Now that the Logs are grouped, a function is needed to write this group of logs to a file. For this conduit is used. Although unnecessary for this problem, conduit has some cool syntax and functionality specifically for streaming data to files.
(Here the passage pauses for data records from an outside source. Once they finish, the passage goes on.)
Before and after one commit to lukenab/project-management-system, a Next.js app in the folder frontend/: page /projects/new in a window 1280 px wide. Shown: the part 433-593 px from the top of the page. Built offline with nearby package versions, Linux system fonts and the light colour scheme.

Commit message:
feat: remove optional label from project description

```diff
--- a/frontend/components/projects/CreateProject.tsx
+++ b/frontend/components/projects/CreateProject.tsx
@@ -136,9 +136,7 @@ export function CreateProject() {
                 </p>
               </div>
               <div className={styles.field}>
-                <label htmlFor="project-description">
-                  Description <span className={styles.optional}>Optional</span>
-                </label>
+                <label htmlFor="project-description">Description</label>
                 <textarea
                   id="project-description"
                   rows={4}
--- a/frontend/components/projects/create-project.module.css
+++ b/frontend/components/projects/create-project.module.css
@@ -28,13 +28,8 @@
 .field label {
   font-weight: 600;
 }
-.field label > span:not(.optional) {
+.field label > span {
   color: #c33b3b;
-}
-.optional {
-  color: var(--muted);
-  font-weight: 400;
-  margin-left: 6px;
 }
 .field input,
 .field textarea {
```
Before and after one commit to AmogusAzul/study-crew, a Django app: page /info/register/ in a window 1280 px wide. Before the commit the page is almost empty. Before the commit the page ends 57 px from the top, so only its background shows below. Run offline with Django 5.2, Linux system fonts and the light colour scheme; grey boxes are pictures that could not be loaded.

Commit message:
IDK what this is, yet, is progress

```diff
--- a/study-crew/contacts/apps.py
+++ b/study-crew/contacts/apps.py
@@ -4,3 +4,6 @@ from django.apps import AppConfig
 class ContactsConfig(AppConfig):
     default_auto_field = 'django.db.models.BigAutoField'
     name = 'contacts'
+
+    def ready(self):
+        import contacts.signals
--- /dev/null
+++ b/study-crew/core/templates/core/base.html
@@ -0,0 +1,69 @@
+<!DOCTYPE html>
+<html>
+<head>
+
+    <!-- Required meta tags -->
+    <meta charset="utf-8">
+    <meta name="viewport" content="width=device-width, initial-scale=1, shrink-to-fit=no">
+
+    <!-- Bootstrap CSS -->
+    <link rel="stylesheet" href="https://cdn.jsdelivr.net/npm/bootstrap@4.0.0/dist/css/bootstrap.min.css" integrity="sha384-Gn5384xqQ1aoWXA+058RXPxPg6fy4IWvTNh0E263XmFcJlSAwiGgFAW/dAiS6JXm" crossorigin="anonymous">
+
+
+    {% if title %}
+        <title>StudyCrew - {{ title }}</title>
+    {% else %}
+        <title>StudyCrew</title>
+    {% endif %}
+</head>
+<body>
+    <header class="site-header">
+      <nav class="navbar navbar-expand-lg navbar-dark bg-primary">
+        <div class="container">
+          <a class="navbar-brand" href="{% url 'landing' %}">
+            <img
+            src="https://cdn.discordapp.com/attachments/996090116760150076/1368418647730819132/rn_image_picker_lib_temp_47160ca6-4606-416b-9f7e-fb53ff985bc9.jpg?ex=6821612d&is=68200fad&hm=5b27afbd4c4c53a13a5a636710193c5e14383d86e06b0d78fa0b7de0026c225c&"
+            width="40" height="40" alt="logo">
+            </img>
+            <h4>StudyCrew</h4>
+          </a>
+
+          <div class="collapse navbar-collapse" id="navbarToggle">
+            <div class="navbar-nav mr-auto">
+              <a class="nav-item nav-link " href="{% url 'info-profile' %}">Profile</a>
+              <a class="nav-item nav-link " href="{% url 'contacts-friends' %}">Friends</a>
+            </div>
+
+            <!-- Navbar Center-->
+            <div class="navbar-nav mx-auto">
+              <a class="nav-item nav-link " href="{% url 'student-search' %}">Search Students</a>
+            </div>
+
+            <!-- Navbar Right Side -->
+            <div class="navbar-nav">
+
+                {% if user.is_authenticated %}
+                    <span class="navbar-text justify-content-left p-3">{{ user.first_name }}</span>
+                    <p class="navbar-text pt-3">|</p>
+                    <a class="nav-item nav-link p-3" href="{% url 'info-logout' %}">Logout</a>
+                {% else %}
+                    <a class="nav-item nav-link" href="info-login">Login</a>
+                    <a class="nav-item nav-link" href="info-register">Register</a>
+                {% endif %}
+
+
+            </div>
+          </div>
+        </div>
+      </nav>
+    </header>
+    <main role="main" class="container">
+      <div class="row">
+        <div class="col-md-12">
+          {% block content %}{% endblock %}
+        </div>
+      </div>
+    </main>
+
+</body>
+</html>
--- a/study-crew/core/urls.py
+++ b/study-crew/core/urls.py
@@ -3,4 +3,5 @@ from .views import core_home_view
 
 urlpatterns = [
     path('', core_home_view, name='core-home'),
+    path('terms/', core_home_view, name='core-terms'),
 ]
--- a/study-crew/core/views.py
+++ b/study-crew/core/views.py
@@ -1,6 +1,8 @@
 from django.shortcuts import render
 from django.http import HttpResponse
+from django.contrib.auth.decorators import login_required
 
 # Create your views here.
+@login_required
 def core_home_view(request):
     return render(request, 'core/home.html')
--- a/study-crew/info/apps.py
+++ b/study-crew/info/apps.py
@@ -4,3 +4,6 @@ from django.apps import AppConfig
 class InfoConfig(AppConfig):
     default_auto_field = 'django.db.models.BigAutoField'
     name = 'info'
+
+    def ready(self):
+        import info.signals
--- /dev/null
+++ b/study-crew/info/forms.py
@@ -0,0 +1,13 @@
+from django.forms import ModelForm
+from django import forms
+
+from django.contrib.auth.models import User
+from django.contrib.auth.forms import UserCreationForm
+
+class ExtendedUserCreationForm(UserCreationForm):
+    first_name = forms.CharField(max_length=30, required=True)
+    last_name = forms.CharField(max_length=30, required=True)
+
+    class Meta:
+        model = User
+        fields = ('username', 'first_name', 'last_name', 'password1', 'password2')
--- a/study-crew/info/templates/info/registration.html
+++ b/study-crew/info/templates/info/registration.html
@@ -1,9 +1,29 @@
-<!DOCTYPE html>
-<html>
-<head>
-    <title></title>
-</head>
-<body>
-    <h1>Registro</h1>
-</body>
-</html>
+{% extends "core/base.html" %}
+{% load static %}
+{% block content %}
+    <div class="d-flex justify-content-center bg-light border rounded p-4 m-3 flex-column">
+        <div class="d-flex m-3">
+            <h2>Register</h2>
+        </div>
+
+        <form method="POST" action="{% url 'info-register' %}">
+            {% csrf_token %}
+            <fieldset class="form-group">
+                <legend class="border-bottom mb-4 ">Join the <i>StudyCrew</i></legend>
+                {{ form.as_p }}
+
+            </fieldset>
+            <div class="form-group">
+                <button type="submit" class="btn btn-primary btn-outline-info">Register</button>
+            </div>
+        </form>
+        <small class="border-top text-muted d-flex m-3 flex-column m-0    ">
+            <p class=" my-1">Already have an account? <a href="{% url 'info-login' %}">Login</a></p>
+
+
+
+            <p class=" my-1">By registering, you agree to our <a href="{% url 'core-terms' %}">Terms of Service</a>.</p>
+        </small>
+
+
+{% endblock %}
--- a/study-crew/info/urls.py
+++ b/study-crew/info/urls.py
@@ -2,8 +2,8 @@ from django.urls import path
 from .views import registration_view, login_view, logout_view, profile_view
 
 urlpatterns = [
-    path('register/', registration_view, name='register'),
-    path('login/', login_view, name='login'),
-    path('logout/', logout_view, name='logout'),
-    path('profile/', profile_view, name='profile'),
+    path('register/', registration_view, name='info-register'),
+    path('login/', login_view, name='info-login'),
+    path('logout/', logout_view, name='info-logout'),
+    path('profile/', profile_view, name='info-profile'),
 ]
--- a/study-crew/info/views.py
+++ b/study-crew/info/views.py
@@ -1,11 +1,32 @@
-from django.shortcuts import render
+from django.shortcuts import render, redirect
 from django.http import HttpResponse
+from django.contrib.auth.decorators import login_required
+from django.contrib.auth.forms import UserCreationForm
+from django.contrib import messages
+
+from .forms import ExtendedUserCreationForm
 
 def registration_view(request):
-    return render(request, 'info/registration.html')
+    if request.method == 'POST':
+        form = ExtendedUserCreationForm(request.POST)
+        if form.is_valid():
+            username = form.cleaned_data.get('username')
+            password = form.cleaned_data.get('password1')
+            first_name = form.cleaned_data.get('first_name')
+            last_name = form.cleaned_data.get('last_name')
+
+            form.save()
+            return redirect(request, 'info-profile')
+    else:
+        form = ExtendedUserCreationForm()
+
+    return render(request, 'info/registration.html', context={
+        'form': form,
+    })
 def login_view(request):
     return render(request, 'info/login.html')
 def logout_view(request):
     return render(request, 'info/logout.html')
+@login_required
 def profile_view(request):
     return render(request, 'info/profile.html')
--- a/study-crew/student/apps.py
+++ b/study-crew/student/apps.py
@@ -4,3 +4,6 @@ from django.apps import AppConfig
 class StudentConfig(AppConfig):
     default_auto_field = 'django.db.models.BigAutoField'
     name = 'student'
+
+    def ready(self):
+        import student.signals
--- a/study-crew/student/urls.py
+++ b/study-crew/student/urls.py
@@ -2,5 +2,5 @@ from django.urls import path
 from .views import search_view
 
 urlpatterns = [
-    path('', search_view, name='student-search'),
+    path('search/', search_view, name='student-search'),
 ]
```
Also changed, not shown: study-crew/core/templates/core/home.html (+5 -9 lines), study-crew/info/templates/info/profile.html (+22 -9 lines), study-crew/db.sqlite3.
Again, polymorphism is retained as much as possible to retain input flexibility.

Outline of sinkGroup:

  1. Create a conduit source from the list of logs (or anything else that has a ToJSON instance)
  2. Stringify the logs, this converts all the logs to JSON in bytestring, a very efficient data format, and appends on a newline to each string
  3. Create a sink where all of the data is streamed to, which is a file accepting bytestring data.
  4. Tell conduit to pipe our data from a conduit source to a resource sink with runConduitRes
import           Data.Conduit
import           Data.Aeson (toJSON, encode)
import qualified Data.ByteString.Char8  as BS
import qualified Data.Conduit.ByteStrng as B
import qualified Data.Conduit.List      as CL

sinkGroup :: (ToJSON b) => (a -> b) -> (FilePath, [a]) -> IO ()
sinkGroup f (fp,logs) =
  runConduitRes $
  CL.sourceList logs
  .| CL.map stringify
  .| B.sinkFile fp
  where stringify log = BS.snoc (toStrict $ encode $ toJSON $ f log) '\n'

The .| syntax is similar to the pipe operator in bash, and its meaning is nearly the same.

The final peice of the puzzle, the main function used in part (I), is slightly modified to accept the new grouping. sequence_ :: (Foldable t, Monad m) => t (m a) -> m () is used to force evaluation for all of the conduits.
T.pack :: String -> T.Text, from Data.Text is used to convert the lazy String, to Text data format used in the parser.

main :: IO ()
main = do 
    args        <- getArgs
    parsedArgs  <- parseMainArgs args
    case parsedArgs of
      Left e                 -> throw e
      Right (inFile, outDir) -> withFile inFile ReadMode (processFile outDir)
    processFile dir inHandle = do
        content <- hGetContents inHandle
        let rows = lines content
            cLogs = map (parseLog . T.pack) rows
            grouped = M.toList $ groupL cLogs (logFilePath dir)
            sinks = map (sinkGroup toOutputLog) grouped
        sequence_ sinks

This wraps up the creation of a simple kernel log parser.